KiteSiteKiteSite has been designed as a tool to support biodiversity training at the University of Reading. The app can be used in any module in any School for data collection by any number of students. The app has been designed to record basic, generic information about a sighting on Whiteknights campus of any organism. It therefore replaces the paper recording sheet traditionally used for fieldwork data collection.

Time, date and geolocation data are automatically recorded meaning that the first piece of data captured is a photograph of the specimen. The subsequent data headings can be filled in to the level of knowledge known about the organism (Organism group, Common name, Species name). They can be completed with all known information if the recorder has some idea of the identity of the organism or left blank if the organism can't be identified.

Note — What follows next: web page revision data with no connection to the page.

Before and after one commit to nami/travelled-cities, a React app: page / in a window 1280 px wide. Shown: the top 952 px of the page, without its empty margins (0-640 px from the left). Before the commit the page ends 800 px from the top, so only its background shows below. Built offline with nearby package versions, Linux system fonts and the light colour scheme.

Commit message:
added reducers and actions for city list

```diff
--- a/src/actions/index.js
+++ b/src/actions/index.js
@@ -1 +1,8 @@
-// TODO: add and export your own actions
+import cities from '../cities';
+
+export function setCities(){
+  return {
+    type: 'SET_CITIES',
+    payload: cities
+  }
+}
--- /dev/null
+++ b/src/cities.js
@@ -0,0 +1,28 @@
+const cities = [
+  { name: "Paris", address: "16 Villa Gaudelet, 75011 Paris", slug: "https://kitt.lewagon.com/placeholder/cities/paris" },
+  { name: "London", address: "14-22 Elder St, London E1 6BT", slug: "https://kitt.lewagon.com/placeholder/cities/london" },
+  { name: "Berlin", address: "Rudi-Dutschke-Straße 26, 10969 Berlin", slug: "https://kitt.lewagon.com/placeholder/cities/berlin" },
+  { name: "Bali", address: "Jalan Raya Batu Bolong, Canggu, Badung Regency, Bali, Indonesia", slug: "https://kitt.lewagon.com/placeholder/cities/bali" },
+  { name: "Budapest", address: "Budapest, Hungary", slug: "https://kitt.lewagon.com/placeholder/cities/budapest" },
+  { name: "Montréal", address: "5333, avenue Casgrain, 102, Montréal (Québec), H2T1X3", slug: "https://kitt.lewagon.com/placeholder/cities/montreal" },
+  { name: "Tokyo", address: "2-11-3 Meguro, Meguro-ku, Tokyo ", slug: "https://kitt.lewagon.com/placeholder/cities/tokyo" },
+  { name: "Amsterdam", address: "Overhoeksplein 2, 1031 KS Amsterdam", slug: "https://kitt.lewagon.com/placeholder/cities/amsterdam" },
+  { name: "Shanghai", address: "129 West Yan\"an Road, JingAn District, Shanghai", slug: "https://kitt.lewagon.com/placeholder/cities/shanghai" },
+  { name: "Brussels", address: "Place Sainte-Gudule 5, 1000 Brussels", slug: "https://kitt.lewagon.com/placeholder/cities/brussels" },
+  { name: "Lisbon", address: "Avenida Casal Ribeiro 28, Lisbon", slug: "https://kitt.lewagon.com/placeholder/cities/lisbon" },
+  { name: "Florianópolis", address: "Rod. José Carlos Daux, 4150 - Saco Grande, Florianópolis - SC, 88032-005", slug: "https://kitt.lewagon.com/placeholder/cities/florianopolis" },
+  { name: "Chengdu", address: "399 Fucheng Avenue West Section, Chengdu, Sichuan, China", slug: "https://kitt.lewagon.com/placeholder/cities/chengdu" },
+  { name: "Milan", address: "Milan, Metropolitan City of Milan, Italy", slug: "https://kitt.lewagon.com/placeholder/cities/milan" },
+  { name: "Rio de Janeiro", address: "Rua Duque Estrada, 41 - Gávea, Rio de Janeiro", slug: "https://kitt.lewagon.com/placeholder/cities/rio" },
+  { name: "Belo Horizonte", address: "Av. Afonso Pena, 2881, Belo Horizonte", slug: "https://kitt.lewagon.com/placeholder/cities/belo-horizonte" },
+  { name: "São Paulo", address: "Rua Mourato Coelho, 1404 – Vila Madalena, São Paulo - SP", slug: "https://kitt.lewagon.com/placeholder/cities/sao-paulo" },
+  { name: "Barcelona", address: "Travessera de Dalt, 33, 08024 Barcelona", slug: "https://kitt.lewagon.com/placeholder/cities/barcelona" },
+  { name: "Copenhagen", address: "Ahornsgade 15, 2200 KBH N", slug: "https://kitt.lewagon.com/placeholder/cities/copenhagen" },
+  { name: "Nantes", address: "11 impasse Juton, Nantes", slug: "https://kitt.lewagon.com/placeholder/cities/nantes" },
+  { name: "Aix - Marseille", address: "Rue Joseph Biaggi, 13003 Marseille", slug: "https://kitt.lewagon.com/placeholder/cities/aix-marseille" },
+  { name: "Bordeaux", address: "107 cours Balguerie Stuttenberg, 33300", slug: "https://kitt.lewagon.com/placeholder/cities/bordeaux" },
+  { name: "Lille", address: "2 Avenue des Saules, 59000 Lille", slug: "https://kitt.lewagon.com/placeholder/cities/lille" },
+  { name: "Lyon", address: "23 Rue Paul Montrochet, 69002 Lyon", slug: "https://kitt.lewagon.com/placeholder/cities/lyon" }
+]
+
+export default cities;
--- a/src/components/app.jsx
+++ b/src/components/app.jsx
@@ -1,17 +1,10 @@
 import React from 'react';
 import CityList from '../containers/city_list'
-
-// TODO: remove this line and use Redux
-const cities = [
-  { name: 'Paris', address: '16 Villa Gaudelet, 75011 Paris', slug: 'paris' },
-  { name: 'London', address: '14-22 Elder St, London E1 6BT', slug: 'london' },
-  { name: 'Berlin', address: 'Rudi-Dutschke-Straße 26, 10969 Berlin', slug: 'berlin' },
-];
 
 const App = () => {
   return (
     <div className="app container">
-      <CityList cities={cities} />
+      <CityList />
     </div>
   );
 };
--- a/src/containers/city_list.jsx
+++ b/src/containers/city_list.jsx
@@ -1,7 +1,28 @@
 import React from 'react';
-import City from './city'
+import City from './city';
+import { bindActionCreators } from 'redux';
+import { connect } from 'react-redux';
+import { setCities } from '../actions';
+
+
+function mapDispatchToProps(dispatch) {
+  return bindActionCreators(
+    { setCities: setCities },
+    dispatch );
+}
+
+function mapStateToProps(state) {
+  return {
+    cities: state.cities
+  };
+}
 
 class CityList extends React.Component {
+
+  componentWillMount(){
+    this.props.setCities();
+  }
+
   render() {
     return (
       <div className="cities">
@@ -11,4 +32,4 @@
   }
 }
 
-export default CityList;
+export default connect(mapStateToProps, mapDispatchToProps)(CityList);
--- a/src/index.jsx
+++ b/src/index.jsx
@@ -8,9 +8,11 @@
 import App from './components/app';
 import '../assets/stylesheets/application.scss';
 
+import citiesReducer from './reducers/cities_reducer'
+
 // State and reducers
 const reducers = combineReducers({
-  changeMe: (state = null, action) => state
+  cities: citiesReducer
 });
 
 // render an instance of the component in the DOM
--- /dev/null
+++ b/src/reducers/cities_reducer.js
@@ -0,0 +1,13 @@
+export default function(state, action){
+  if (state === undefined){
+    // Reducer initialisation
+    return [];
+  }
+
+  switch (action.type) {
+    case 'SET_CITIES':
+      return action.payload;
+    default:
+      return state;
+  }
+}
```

A confidence rating is asked for at the end of the data sheet which can be used for confirmation of correct identification. A notes section has also been included to provide a space to record any further information about the sighting.

Two sections of the data form have been customised to allow for groups to add their 'Project Code' and for individual recorders to identify themselves with a unique 'User code' (e.g. their student number). This allows for easy data extraction from a single teaching excursion and for students to submit their own data for assessment. The Whiteknights Biodiversity blog also provides an opportunity for students to comment on their experience of biodiversity training and recording at Reading as well as document interesting findings.

The data are stored in a central database which is publically available and constantly updated. These data can be used in a multitude of ways to support teaching & learning; for example, they can be analysed to ensure that the students made correct species identifications; time series data can be examined for temporal patterns; spatial data can reveal species movements across campus; phenology data can be examined etc. As the database grows, these data will become a valuable record of campus biodiversity.

Please add to this resource and do get in touch if you would like to discuss ways to integrate the use of this app and the database in your teaching. A class set of mobile devices (10 ipad minis and 5 Google Nexus 7s) is also available to borrow to support the use of this app in fieldwork teaching.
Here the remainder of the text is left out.